Sure, you can get fresh herbs from most grocery stores, but why not grow your own? You will have an endless supply of herbs and you will have the pleasure of growing them yourself.

I have parsley, oregano, thyme, rosemary, tarragon, and chives all growing in containers year-round. Then, just recently, I now have a pot of basil growing. To share more of my personal experience, I have never been more successful with growing herbs than I have now with growing them in containers.

One thing that I learned when it comes to homegrown is that when harvesting the herb is at its highest level for taste and nutrition.


  • Be sure to place the containers in as much direct sunlight as possible. Most herbs will require a minimum of six to eight hours of sunlight. If you place the container up against a wall then be sure to rotate the container periodically so that the backside isn’t always in the shade.
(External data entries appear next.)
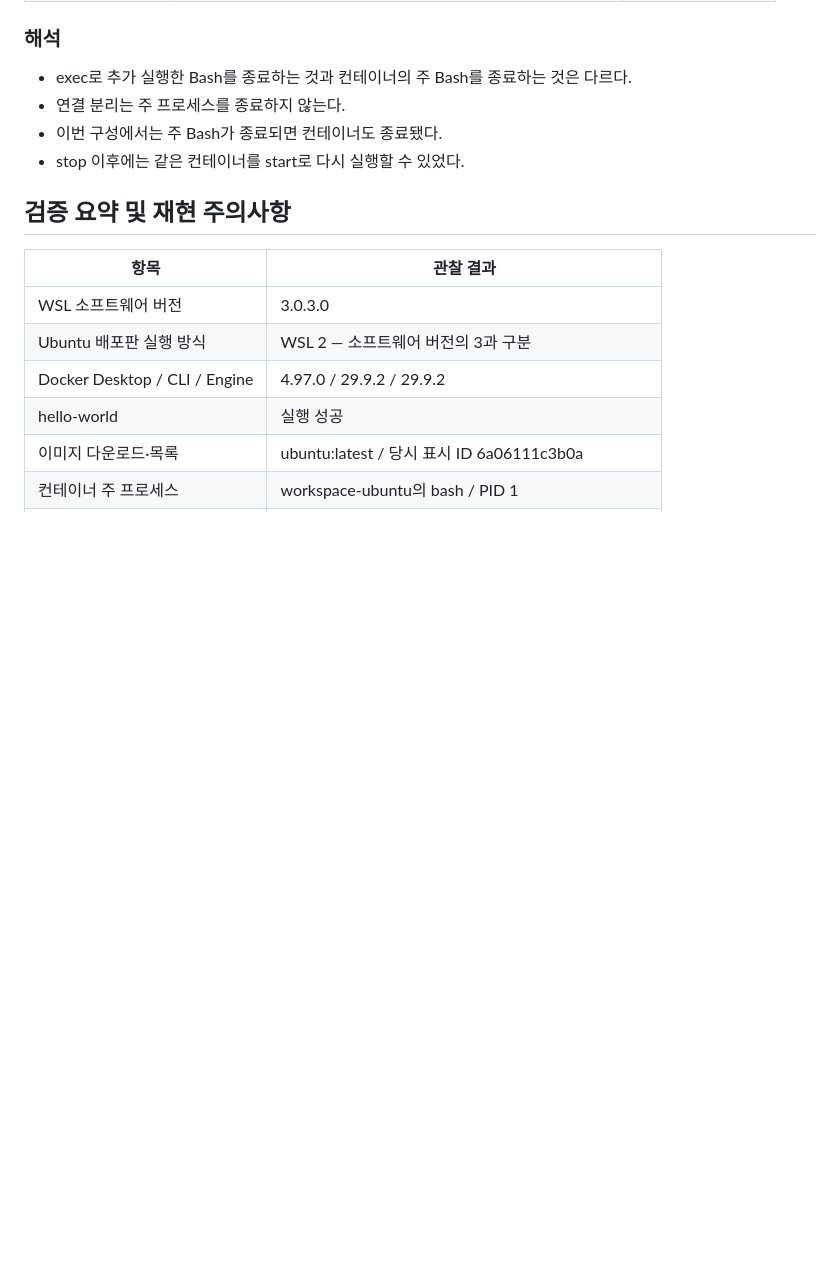
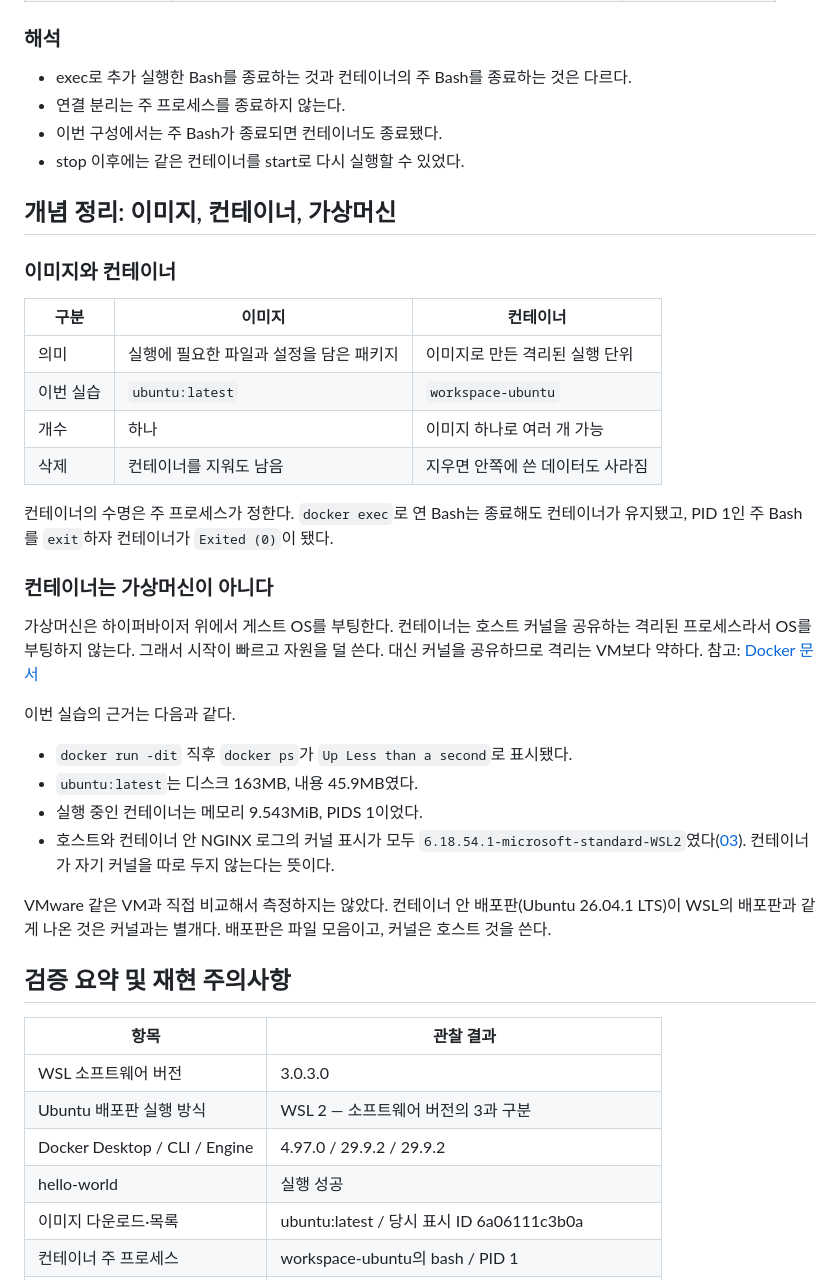
Before and after one commit to Asheli1a/1-Setting-Up-a-Workspace-, a Markdown page: docs/02-docker.md, the part around the change. GitHub-like rendering; blank space fills up the shorter version.

```diff
--- a/docs/02-docker.md
+++ b/docs/02-docker.md
@@ -530,6 +530,32 @@ $ pwd
 - 이번 구성에서는 주 Bash가 종료되면 컨테이너도 종료됐다.
 - stop 이후에는 같은 컨테이너를 start로 다시 실행할 수 있었다.
 
+## 개념 정리: 이미지, 컨테이너, 가상머신
+
+### 이미지와 컨테이너
+
+| 구분 | 이미지 | 컨테이너 |
+|---|---|---|
+| 의미 | 실행에 필요한 파일과 설정을 담은 패키지 | 이미지로 만든 격리된 실행 단위 |
+| 이번 실습 | `ubuntu:latest` | `workspace-ubuntu` |
+| 개수 | 하나 | 이미지 하나로 여러 개 가능 |
+| 삭제 | 컨테이너를 지워도 남음 | 지우면 안쪽에 쓴 데이터도 사라짐 |
+
+컨테이너의 수명은 주 프로세스가 정한다. `docker exec`로 연 Bash는 종료해도 컨테이너가 유지됐고, PID 1인 주 Bash를 `exit`하자 컨테이너가 `Exited (0)`이 됐다.
+
+### 컨테이너는 가상머신이 아니다
+
+가상머신은 하이퍼바이저 위에서 게스트 OS를 부팅한다. 컨테이너는 호스트 커널을 공유하는 격리된 프로세스라서 OS를 부팅하지 않는다. 그래서 시작이 빠르고 자원을 덜 쓴다. 대신 커널을 공유하므로 격리는 VM보다 약하다. 참고: [Docker 문서](https://docs.docker.com/learn/content/what-is-a-container/)
+
+이번 실습의 근거는 다음과 같다.
+
+- `docker run -dit` 직후 `docker ps`가 `Up Less than a second`로 표시됐다.
+- `ubuntu:latest`는 디스크 163MB, 내용 45.9MB였다.
+- 실행 중인 컨테이너는 메모리 9.543MiB, PIDS 1이었다.
+- 호스트와 컨테이너 안 NGINX 로그의 커널 표시가 모두 `6.18.54.1-microsoft-standard-WSL2`였다([03](03-web.md)). 컨테이너가 자기 커널을 따로 두지 않는다는 뜻이다.
+
+VMware 같은 VM과 직접 비교해서 측정하지는 않았다. 컨테이너 안 배포판(Ubuntu 26.04.1 LTS)이 WSL의 배포판과 같게 나온 것은 커널과는 별개다. 배포판은 파일 모음이고, 커널은 호스트 것을 쓴다.
+
 ## 검증 요약 및 재현 주의사항
 
 | 항목 | 관찰 결과 |
```
Also changed, not shown: docs/03-web.md (+2 -0 lines), docs/04-storage.md (+2 -0 lines).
  • I would recommend a container that is at least 10” or 12” in size.
  • The soil needs to be loose and of high quality. I love using ESPOMA POTTING MIX. I find this soil to provide the good drainage that herbs require.
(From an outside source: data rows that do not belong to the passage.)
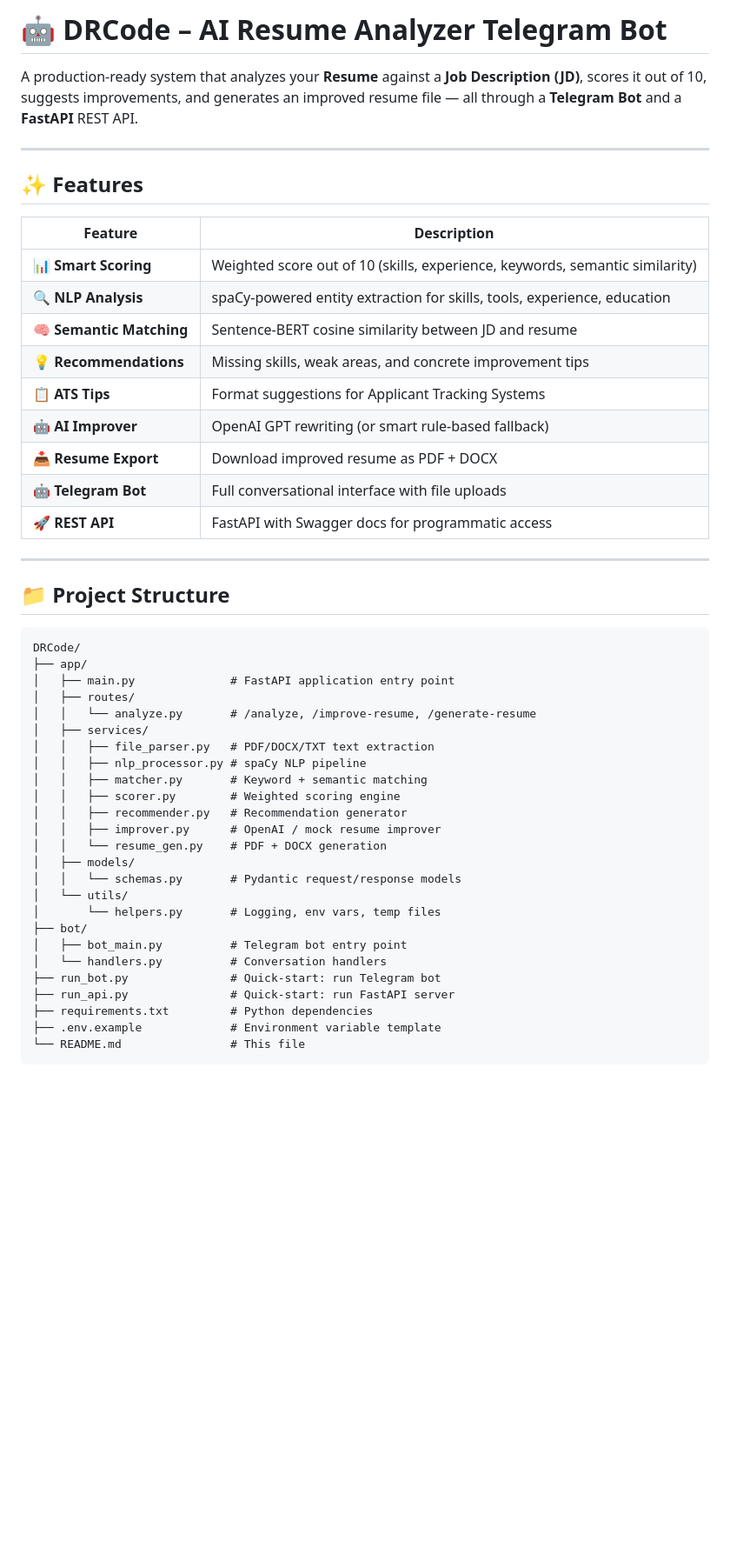
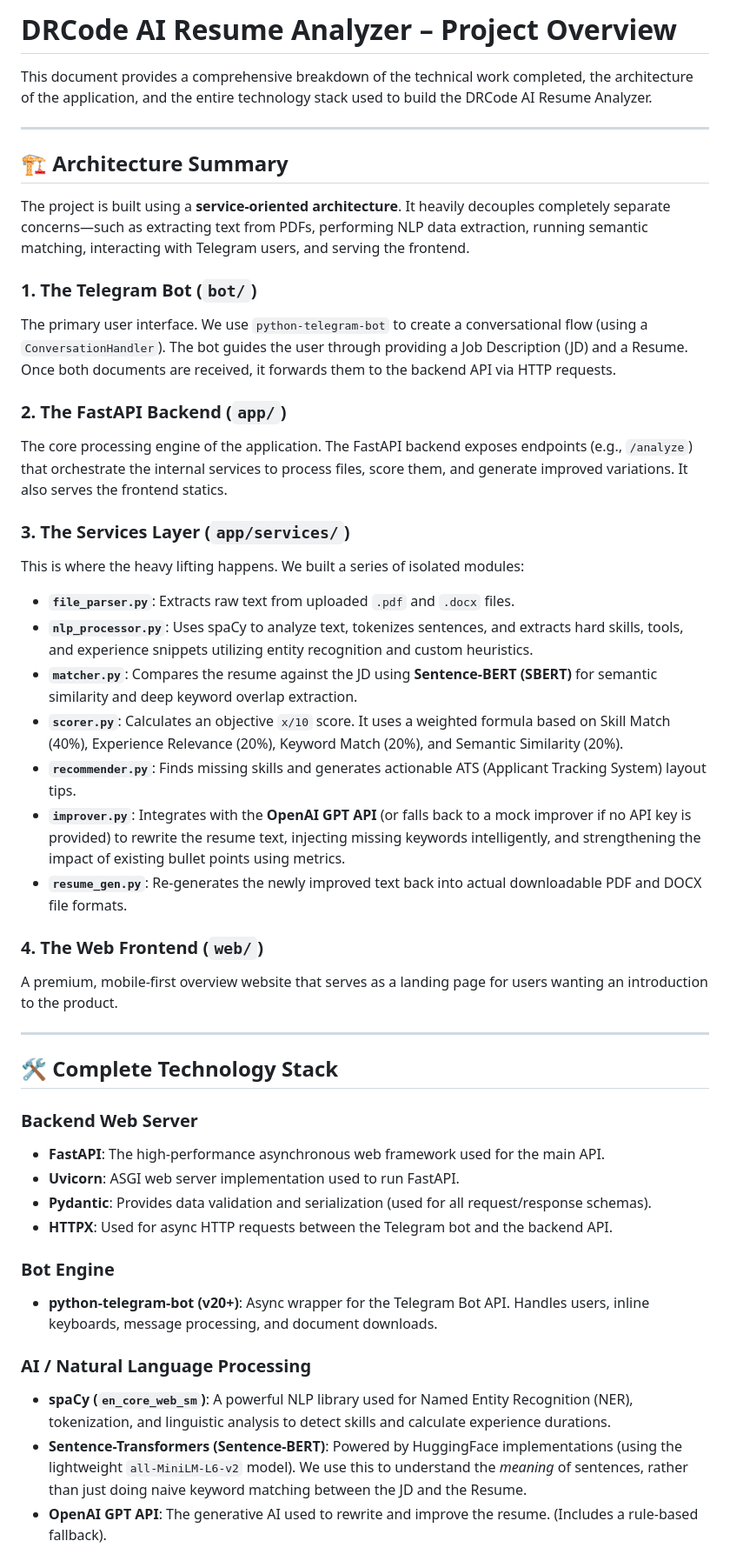
Before and after one commit to Lakshya3704/ResumeRanker_Bot, a Markdown page: README.md, the part around one of its changes. Shown at 87% size. GitHub-like rendering; blank space fills up the shorter version.

````diff
--- a/README.md
+++ b/README.md
@@ -1,51 +1,47 @@
-# 🤖 DRCode – AI Resume Analyzer Telegram Bot
+# DRCode AI Resume Analyzer – Project Overview
 
-A production-ready system that analyzes your **Resume** against a **Job Description (JD)**, scores it out of 10, suggests improvements, and generates an improved resume file — all through a **Telegram Bot** and a **FastAPI** REST API.
+This document provides a comprehensive breakdown of the technical work completed, the architecture of the application, and the entire technology stack used to build the DRCode AI Resume Analyzer.
 
 ---
 
-## ✨ Features
+## 🏗️ Architecture Summary
 
-| Feature | Description |
-|---|---|
-| 📊 **Smart Scoring** | Weighted score out of 10 (skills, experience, keywords, semantic similarity) |
-| 🔍 **NLP Analysis** | spaCy-powered entity extraction for skills, tools, experience, education |
-| 🧠 **Semantic Matching** | Sentence-BERT cosine similarity between JD and resume |
-| 💡 **Recommendations** | Missing skills, weak areas, and concrete improvement tips |
-| 📋 **ATS Tips** | Format suggestions for Applicant Tracking Systems |
-| 🤖 **AI Improver** | OpenAI GPT rewriting (or smart rule-based fallback) |
-| 📥 **Resume Export** | Download improved resume as PDF + DOCX |
-| 🤖 **Telegram Bot** | Full conversational interface with file uploads |
-| 🚀 **REST API** | FastAPI with Swagger docs for programmatic access |
+The project is built using a **service-oriented architecture**. It heavily decouples completely separate concerns—such as extracting text from PDFs, performing NLP data extraction, running semantic matching, interacting with Telegram users, and serving the frontend.
+
+### 1. The Telegram Bot (`bot/`)
+The primary user interface. We use `python-telegram-bot` to create a conversational flow (using a `ConversationHandler`). The bot guides the user through providing a Job Description (JD) and a Resume. Once both documents are received, it forwards them to the backend API via HTTP requests.
+
+### 2. The FastAPI Backend (`app/`)
+The core processing engine of the application. The FastAPI backend exposes endpoints (e.g., `/analyze`) that orchestrate the internal services to process files, score them, and generate improved variations. It also serves the frontend statics.
+
+### 3. The Services Layer (`app/services/`)
+This is where the heavy lifting happens. We built a series of isolated modules:
+- **`file_parser.py`**: Extracts raw text from uploaded `.pdf` and `.docx` files.
+- **`nlp_processor.py`**: Uses spaCy to analyze text, tokenizes sentences, and extracts hard skills, tools, and experience snippets utilizing entity recognition and custom heuristics.
+- **`matcher.py`**: Compares the resume against the JD using **Sentence-BERT (SBERT)** for semantic similarity and deep keyword overlap extraction.
+- **`scorer.py`**: Calculates an objective `x/10` score. It uses a weighted formula based on Skill Match (40%), Experience Relevance (20%), Keyword Match (20%), and Semantic Similarity (20%).
+- **`recommender.py`**: Finds missing skills and generates actionable ATS (Applicant Tracking System) layout tips.
+- **`improver.py`**: Integrates with the **OpenAI GPT API** (or falls back to a mock improver if no API key is provided) to rewrite the resume text, injecting missing keywords intelligently, and strengthening the impact of existing bullet points using metrics.
+- **`resume_gen.py`**: Re-generates the newly improved text back into actual downloadable PDF and DOCX file formats.
+
+### 4. The Web Frontend (`web/`)
+A premium, mobile-first overview website that serves as a landing page for users wanting an introduction to the product.
 
 ---
 
-## 📁 Project Structure
+## 🛠️ Complete Technology Stack
 
-```
-DRCode/
-├── app/
-│   ├── main.py              # FastAPI application entry point
-│   ├── routes/
-│   │   └── analyze.py       # /analyze, /improve-resume, /generate-resume
-│   ├── services/
-│   │   ├── file_parser.py   # PDF/DOCX/TXT text extraction
-│   │   ├── nlp_processor.py # spaCy NLP pipeline
-│   │   ├── matcher.py       # Keyword + semantic matching
-│   │   ├── scorer.py        # Weighted scoring engine
-│   │   ├── recommender.py   # Recommendation generator
-│   │   ├── improver.py      # OpenAI / mock resume improver
-│   │   └── resume_gen.py    # PDF + DOCX generation
-│   ├── models/
-│   │   └── schemas.py       # Pydantic request/response models
-│   └── utils/
-│       └── helpers.py       # Logging, env vars, temp files
-├── bot/
-│   ├── bot_main.py          # Telegram bot entry point
-│   └── handlers.py          # Conversation handlers
-├── run_bot.py               # Quick-start: run Telegram bot
-├── run_api.py               # Quick-start: run FastAPI server
-├── requirements.txt         # Python dependencies
-├── .env.example             # Environment variable template
-└── README.md                # This file
-```
+### Backend Web Server
+- **FastAPI**: The high-performance asynchronous web framework used for the main API.
+- **Uvicorn**: ASGI web server implementation used to run FastAPI.
+- **Pydantic**: Provides data validation and serialization (used for all request/response schemas).
+- **HTTPX**: Used for async HTTP requests between the Telegram bot and the backend API.
+
+### Bot Engine
+- **python-telegram-bot (v20+)**: Async wrapper for the Telegram Bot API. Handles users, inline keyboards, message processing, and document downloads.
+
+### AI / Natural Language Processing
+- **spaCy (`en_core_web_sm`)**: A powerful NLP library used for Named Entity Recognition (NER), tokenization, and linguistic analysis to detect skills and calculate experience durations.
+- **Sentence-Transformers (Sentence-BERT)**: Powered by HuggingFace implementations (using the lightweight `all-MiniLM-L6-v2` model). We use this to understand the *meaning* of sentences, rather than just doing naive keyword matching between the JD and the Resume.
+- **OpenAI GPT API**: The generative AI used to rewrite and improve the resume. (Includes a rule-based fallback).
+
````
Also changed, not shown: other parts of README.md (+17 -217 lines).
  • With all plantings, I use the ESPOMA BIO-TONE with every plant. I can’t say enough about this product when it comes to the plants’ performance.
  • Watering—watering is important but remember, herbs don’t like wet soil continuously. So, use your finger and stick it down into the soil and feel for moisture. If the soil feels moist then skip watering for another day or two.
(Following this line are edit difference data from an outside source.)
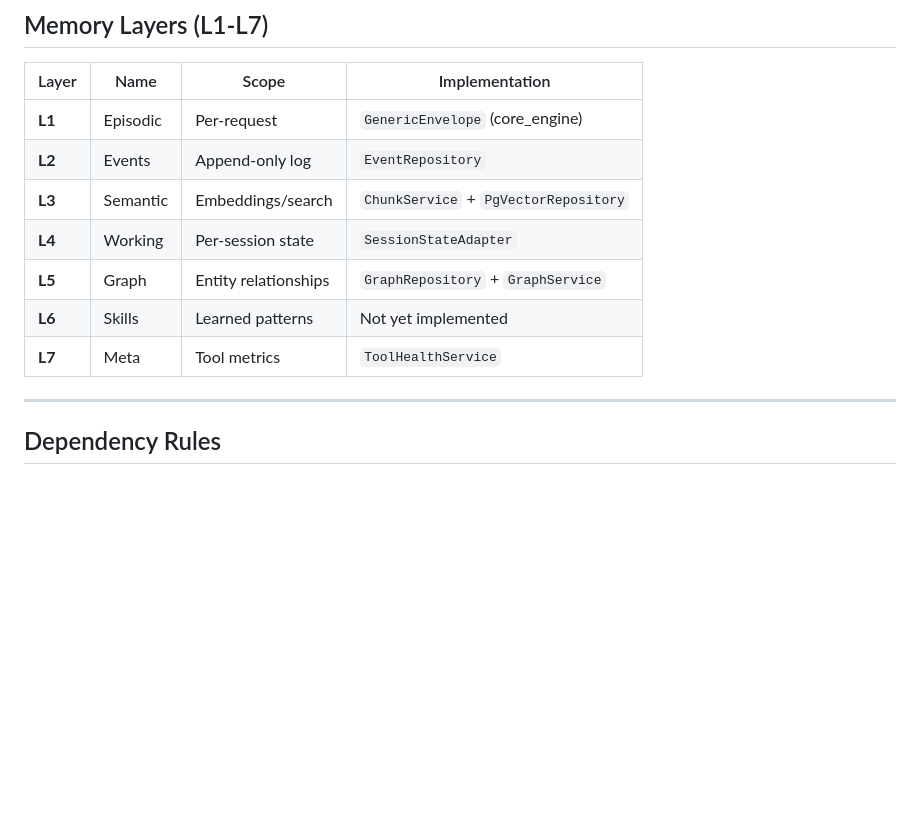
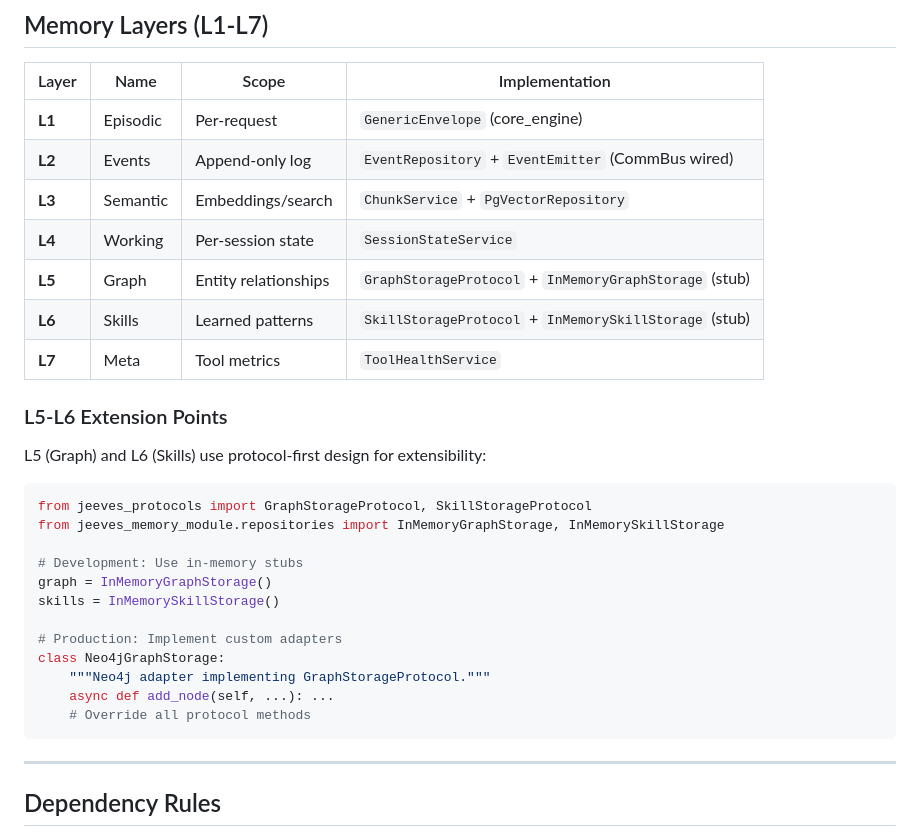
Before and after one commit to Jeeves-Cluster-Organization/jeeves-core, a Markdown page: jeeves_memory_module/CONSTITUTION.md, the part around the change. GitHub-like rendering; blank space fills up the shorter version.

Commit message:
docs(memory): Update CONSTITUTION.md for L5-L6 extensibility
- Updated memory layers table to reflect current implementations
- Added L5-L6 Extension Points section with usage examples
- Documented CommBus wiring for EventEmitter (L2)

Co-authored-by: myclanker <myclanker@gmail.com>

````diff
--- a/jeeves_memory_module/CONSTITUTION.md
+++ b/jeeves_memory_module/CONSTITUTION.md
@@ -113,12 +113,31 @@ jeeves_memory_module/
 | Layer | Name | Scope | Implementation |
 |-------|------|-------|----------------|
 | **L1** | Episodic | Per-request | `GenericEnvelope` (core_engine) |
-| **L2** | Events | Append-only log | `EventRepository` |
+| **L2** | Events | Append-only log | `EventRepository` + `EventEmitter` (CommBus wired) |
 | **L3** | Semantic | Embeddings/search | `ChunkService` + `PgVectorRepository` |
-| **L4** | Working | Per-session state | `SessionStateAdapter` |
-| **L5** | Graph | Entity relationships | `GraphRepository` + `GraphService` |
-| **L6** | Skills | Learned patterns | Not yet implemented |
+| **L4** | Working | Per-session state | `SessionStateService` |
+| **L5** | Graph | Entity relationships | `GraphStorageProtocol` + `InMemoryGraphStorage` (stub) |
+| **L6** | Skills | Learned patterns | `SkillStorageProtocol` + `InMemorySkillStorage` (stub) |
 | **L7** | Meta | Tool metrics | `ToolHealthService` |
+
+### L5-L6 Extension Points
+
+L5 (Graph) and L6 (Skills) use protocol-first design for extensibility:
+
+```python
+from jeeves_protocols import GraphStorageProtocol, SkillStorageProtocol
+from jeeves_memory_module.repositories import InMemoryGraphStorage, InMemorySkillStorage
+
+# Development: Use in-memory stubs
+graph = InMemoryGraphStorage()
+skills = InMemorySkillStorage()
+
+# Production: Implement custom adapters
+class Neo4jGraphStorage:
+    """Neo4j adapter implementing GraphStorageProtocol."""
+    async def add_node(self, ...): ...
+    # Override all protocol methods
+```
 
 ---
 
````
  • Harvesting—Harvest the leaves often. This keeps the herbs from blooming and keeps them producing more leaves. Take off the oldest stems first.

It is now mid-May, and it is safe to have our herbs outdoors for the remainder of the summer. Even the very popular annual herb, Basil, is good to grow in containers now.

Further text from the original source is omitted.